Glue and nail in the longer railing in between two legs. For the shorter sides, I'm using pocket screws, however you could also toenail in nails.
Step 3: Rails, Shelf & Top
Once the legs are attached to the rails, I measure out 5 inches, where I glue and nail in the 3/4 inch square pieces, which will act as support for the shelf.
Then gluing and nailing in the shelf as well.
To attach the top, I'm countersinking holes, then putting down some glues, and screwing the top down.
And the table is assembled!
Step 4: Spackling, Sanding & Painting
Now, since I'm using plywood, I'm putting down drywall spackle on all the end grain to smoothen it out, except the end grain on the top. Using spackle makes a huge difference in the end, and you won't be able to tell this is plywood once it's sanded and painted.
Then a good sanding job with fine sandpaper and painting the base with a white flat paint & primer in one. Now, I'm making sure to not get any paint on the top.
Step 5: Edgebanding
Now, to cover the edges of the top, I cut up some 1/8 inch thin 3/4 inch wide pine, this actually works really great and you can cut to make it fit perfectly around. Then glue sparingly to eliminate squeeze out, and staple in.
Step 6: Staining & Finishing
For the top I'm using a red mahogany gel stain. Using a gel stain here is nice since it eliminates getting any splatters on the white base. I ended up putting on two coats, with a slightly thicker ring around the outskirts of the table to create the illusion of wear in the middle.
Once the stain had completely dried, I sprayed the entire table using a waterbased top coat with an HVLP sprayer. This is really nice if you have the option, otherwise just brush on the topcoat. It's really nice to use a waterbased polyurethane if you're finishing a white piece of furniture, since oil based tends to leave a yellow tint.
After two coats, and plenty of time to dry, I finished the top with a linseed oil beeswax polish which protects the top further and provides a really nice smooth finish.
Step 7: Finished!
And there you have it, a very simple, great looking end table made entirely out of a quarter sheet of plywood, pretty cool! You could easily customize the size and shape of this table to make it fit your needs.
Step 8: Conclusion - Watch the Video!
For a much better perspective make sure to watch this quick how-to video on how to build this end table!
Question 4 years ago on Introduction
Hi, Can you tell me what kind of nail gun and and nails you used for this project? Thank you!
7 years ago

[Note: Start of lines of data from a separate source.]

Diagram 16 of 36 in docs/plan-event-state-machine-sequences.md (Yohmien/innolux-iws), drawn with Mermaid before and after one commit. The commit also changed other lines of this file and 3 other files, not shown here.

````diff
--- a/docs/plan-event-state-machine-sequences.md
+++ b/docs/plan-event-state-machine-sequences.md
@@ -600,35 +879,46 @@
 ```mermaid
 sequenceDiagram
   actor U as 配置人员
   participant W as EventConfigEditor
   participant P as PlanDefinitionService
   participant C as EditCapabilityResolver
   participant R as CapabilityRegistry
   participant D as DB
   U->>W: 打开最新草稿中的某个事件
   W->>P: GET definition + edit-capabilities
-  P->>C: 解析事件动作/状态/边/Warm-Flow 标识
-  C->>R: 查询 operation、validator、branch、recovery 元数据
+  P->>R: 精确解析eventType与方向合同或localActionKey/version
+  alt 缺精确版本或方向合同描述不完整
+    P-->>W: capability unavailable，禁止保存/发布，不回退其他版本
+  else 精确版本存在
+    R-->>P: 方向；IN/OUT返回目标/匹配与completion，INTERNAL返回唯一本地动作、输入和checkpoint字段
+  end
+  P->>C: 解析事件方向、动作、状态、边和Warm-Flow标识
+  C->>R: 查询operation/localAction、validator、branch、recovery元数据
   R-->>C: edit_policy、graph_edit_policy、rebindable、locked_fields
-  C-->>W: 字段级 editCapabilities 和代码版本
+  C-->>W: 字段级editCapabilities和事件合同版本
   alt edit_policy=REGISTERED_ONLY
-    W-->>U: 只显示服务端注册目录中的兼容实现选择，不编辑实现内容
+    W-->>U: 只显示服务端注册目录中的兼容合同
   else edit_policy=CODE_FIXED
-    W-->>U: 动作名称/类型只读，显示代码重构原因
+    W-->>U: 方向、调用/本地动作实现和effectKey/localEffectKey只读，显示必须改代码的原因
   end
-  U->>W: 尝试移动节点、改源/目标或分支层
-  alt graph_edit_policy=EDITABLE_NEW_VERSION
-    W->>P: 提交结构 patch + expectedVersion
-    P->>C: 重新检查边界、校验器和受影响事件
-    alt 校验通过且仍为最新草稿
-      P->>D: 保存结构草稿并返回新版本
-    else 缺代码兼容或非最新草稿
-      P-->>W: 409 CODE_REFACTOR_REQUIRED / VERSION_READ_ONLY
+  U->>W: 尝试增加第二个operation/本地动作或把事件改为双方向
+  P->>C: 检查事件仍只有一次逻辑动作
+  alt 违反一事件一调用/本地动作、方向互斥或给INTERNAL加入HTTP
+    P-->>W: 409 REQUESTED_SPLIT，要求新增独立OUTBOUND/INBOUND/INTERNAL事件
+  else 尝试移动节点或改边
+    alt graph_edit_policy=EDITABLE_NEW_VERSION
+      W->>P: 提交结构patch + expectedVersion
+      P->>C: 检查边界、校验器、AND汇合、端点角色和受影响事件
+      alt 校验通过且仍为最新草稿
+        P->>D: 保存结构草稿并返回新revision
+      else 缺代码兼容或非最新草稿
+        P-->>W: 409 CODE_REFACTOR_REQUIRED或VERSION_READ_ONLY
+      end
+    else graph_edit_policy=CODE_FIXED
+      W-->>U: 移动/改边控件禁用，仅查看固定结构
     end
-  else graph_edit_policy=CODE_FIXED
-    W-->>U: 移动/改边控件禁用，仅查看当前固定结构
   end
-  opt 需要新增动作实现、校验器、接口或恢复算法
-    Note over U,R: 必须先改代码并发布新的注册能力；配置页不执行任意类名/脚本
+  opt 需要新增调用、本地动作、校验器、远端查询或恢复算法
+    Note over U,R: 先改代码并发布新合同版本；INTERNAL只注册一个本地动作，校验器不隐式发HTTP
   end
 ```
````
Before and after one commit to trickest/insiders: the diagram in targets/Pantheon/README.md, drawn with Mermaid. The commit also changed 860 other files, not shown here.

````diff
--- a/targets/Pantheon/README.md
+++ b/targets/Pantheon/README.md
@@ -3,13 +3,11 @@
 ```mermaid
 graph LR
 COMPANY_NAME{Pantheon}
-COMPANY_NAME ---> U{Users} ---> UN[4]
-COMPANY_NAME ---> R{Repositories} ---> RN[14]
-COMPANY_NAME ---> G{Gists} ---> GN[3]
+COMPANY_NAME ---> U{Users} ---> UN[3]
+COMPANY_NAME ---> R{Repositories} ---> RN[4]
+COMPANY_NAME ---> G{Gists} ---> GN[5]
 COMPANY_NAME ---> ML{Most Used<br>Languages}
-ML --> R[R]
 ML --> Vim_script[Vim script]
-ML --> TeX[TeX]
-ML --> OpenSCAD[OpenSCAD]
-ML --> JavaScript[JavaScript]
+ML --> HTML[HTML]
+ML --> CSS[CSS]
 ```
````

Very attractive little table! You could wait to attach the top until after you have spackled, sanded and painted the base frame, and edge-banded and stained the top. That way you would not have to worry about getting paint or stain on the wrong part.
7 years ago on Introduction
Please tell us about the map board in the last pic. That looks awesome!
Reply 7 years ago on Introduction
Thanks, it is a map of Long Island.
7 years ago on Introduction
Hello, Your works were always awesome. I am learning Carpentry during my spare time. I am not good at chiselling wood (https://www.instructables.com/id/hand-eye-coordination-game-Wire-Loop-Game/). Can you make a tutorial for chiselling or suggest me a tutorial to make perfect chiselling.